A complete response lists each line of the data below that includes the word "filterpropertiesdialog".

=== Begin Enclosure ===

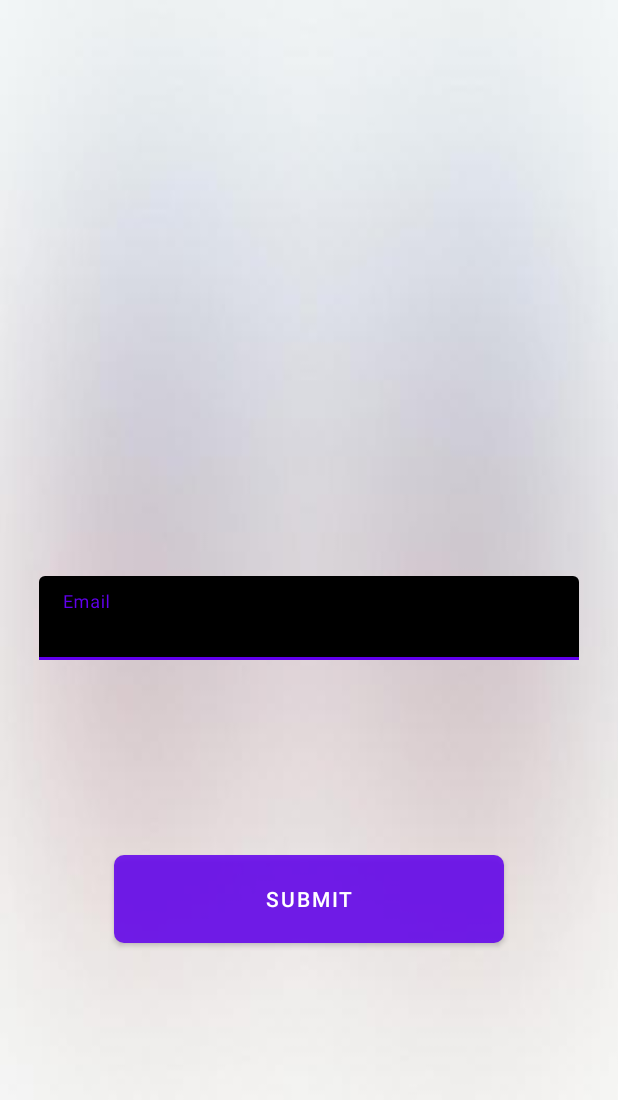
After one commit to Adityachavda/Crystal_Fashion, an Android app: the layout fragment_forgot_password.xml on its own in the app's theme, with its tools: preview values and no code run, on a phone screen of 412 x 824 dp. The commit adds this screen. Shown: the top 1100 px of the screen. Run offline under Robolectric (Android 15) with nearby library versions, the phone set to English and light mode, and no system bars.

Commit message:
Fix Radio Button Glitch , and Forgot Password Successfully Added

```diff
--- a/app/build.gradle
+++ b/app/build.gradle
@@ -40,6 +40,7 @@ dependencies {
     implementation 'androidx.lifecycle:lifecycle-viewmodel-ktx:2.3.0'
     implementation 'com.squareup.picasso:picasso:2.71828'
     implementation 'de.hdodenhof:circleimageview:3.1.0'
+    implementation 'androidx.legacy:legacy-support-v4:1.0.0'
     testImplementation 'junit:junit:4.+'
     androidTestImplementation 'androidx.test.ext:junit:1.1.2'
     implementation 'com.github.dhaval2404:imagepicker:1.8'
--- a/app/src/main/java/com/example/crystalfashion/HomePage/ui/slideshow/SlideshowFragment.java
+++ b/app/src/main/java/com/example/crystalfashion/HomePage/ui/slideshow/SlideshowFragment.java
@@ -11,6 +11,7 @@ import androidx.fragment.app.Fragment;
 
 import com.example.crystalfashion.Login.Login;
 import com.example.crystalfashion.R;
+import com.example.crystalfashion.Storage.SharedPrefManager;
 import com.facebook.login.LoginManager;
 import com.google.android.gms.auth.api.signin.GoogleSignIn;
 import com.google.android.gms.auth.api.signin.GoogleSignInAccount;
@@ -32,7 +33,7 @@ public class SlideshowFragment extends Fragment {
             @Override
             public void onClick(View v) {
                 LoginManager.getInstance().logOut();
-
+                SharedPrefManager.getInstance(getActivity()).clearUser();
                 try{
                     GoogleSignInOptions gso = new GoogleSignInOptions.Builder(GoogleSignInOptions.DEFAULT_SIGN_IN)
                             .requestEmail()
--- a/app/src/main/res/layout/activity_register.xml
+++ b/app/src/main/res/layout/activity_register.xml
@@ -198,7 +198,7 @@
                     android:layout_alignStart="@id/skin_text_view">
 
                     <RadioGroup
-                        android:id="@+id/radiogroup_skin_color1"
+                        android:id="@+id/radiogroup1"
                         android:layout_width="wrap_content"
                         android:layout_height="wrap_content"
                         android:orientation="vertical"
@@ -339,7 +339,7 @@
                     android:textSize="@dimen/_15sdp" />
 
                 <RadioGroup
-                    android:id="@+id/bodytype_radiogroup"
+                    android:id="@+id/radiogroup2"
                     android:layout_width="wrap_content"
                     android:layout_height="wrap_content"
                     android:orientation="horizontal"
--- /dev/null
+++ b/app/src/main/res/layout/fragment_forgot_password.xml
@@ -0,0 +1,50 @@
+<?xml version="1.0" encoding="utf-8"?>
+<FrameLayout xmlns:android="http://schemas.android.com/apk/res/android"
+    xmlns:tools="http://schemas.android.com/tools"
+    android:layout_width="match_parent"
+    android:layout_height="match_parent"
+    tools:context=".Login.forgot_password">
+
+
+    <RelativeLayout
+        android:layout_width="match_parent"
+        android:layout_height="match_parent"
+        android:background="@drawable/blu2">
+
+
+        <com.google.android.material.textfield.TextInputLayout
+            android:layout_centerInParent="true"
+            android:id="@+id/email_txt_input_layout_forgot_password"
+            android:layout_width="match_parent"
+            android:layout_height="wrap_content"
+            android:layout_centerHorizontal="true"
+            android:layout_marginTop="@dimen/_30sdp"
+            android:paddingHorizontal="@dimen/_20sdp">
+
+            <com.google.android.material.textfield.TextInputEditText
+                android:id="@+id/text_input_email_edit_text_forgot_password"
+                android:layout_width="match_parent"
+                android:layout_height="wrap_content"
+                android:hint="Email"
+                android:lines="1"
+                android:maxLines="1"
+                android:singleLine="true"
+                android:backgroundTint="@color/black"
+                android:textColorHint="@color/black" />
+
+        </com.google.android.material.textfield.TextInputLayout>
+
+
+        <Button
+            android:id="@+id/forgot_pass_button"
+            android:layout_width="@dimen/_200sdp"
+            android:layout_height="@dimen/_45sdp"
+            android:text="Submit"
+            android:layout_below="@id/email_txt_input_layout_forgot_password"
+            android:layout_centerHorizontal="true"
+            android:layout_marginTop="@dimen/_100sdp"
+            android:background="@drawable/image_circular"/>
+    </RelativeLayout>
+
+
+</FrameLayout>
--- a/app/src/main/res/layout/fragment_slideshow.xml
+++ b/app/src/main/res/layout/fragment_slideshow.xml
@@ -16,4 +16,5 @@
         app:layout_constraintStart_toStartOf="parent"
         app:layout_constraintTop_toTopOf="parent"
         tools:ignore="MissingConstraints" />
+
 </androidx.constraintlayout.widget.ConstraintLayout>
--- a/app/src/main/res/values/strings.xml
+++ b/app/src/main/res/values/strings.xml
@@ -15,4 +15,6 @@
     <string name="menu_home">Home</string>
     <string name="menu_gallery">Gallery</string>
     <string name="menu_slideshow">Slideshow</string>
+    <!-- TODO: Remove or change this placeholder text -->
+    <string name="hello_blank_fragment">Hello blank fragment</string>
 </resources>
```
Also changed, not shown: app/src/main/java/com/example/crystalfashion/API_Interface/API.java (+18 -2 lines), app/src/main/java/com/example/crystalfashion/Login/Login.java (+95 -1 lines), app/src/main/java/com/example/crystalfashion/Login/forgot_password.java (added, +92 -0 lines), app/src/main/java/com/example/crystalfashion/Models/LoginResponse.java (added, +38 -0 lines), app/src/main/java/com/example/crystalfashion/Models/User.java (added, +97 -0 lines), app/src/main/java/com/example/crystalfashion/Register/Register.java (+23 -26 lines), app/src/main/java/com/example/crystalfashion/Storage/SharedPrefManager.java (added, +69 -0 lines), app/src/main/res/layout/activity_login.xml (+8 -2 lines).
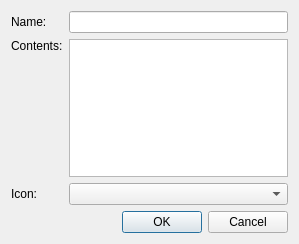
The window that filterpropertiesdialog.ui (BrainB0ne/spotwebfc) describes before a commit, drawn with Qt 5.
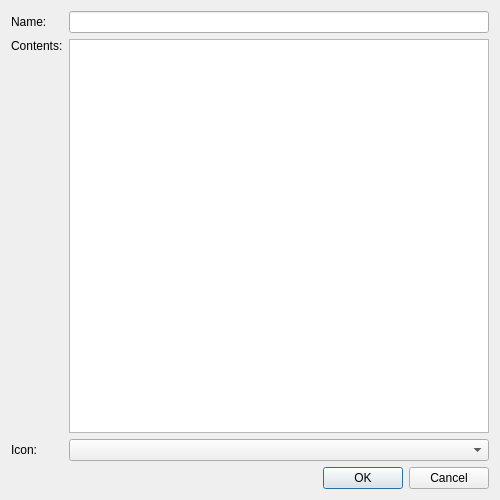
The same window after the commit.

Commit message: added contents to filterpropertiesdialog

Diff of the .ui file:
```diff
--- a/filterpropertiesdialog.ui
+++ b/filterpropertiesdialog.ui
@@ -6,8 +6,8 @@
    <rect>
     <x>0</x>
     <y>0</y>
-    <width>299</width>
-    <height>244</height>
+    <width>500</width>
+    <height>500</height>
    </rect>
   </property>
   <property name="windowTitle">
@@ -32,7 +32,14 @@
     </widget>
    </item>
    <item row="1" column="1" rowspan="2">
-    <widget class="QListWidget" name="contentsListWidget"/>
+    <widget class="QListWidget" name="contentsListWidget">
+     <property name="uniformItemSizes">
+      <bool>true</bool>
+     </property>
+     <property name="sortingEnabled">
+      <bool>true</bool>
+     </property>
+    </widget>
    </item>
    <item row="2" column="0">
     <spacer name="verticalSpacer">
```
The commit also changes 3 other files.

=== End Enclosure ===

EXERCISE RESPONSE -
The window that filterpropertiesdialog.ui (BrainB0ne/spotwebfc) describes before a commit, drawn with Qt 5.
Commit message: added contents to filterpropertiesdialog
--- a/filterpropertiesdialog.ui
+++ b/filterpropertiesdialog.ui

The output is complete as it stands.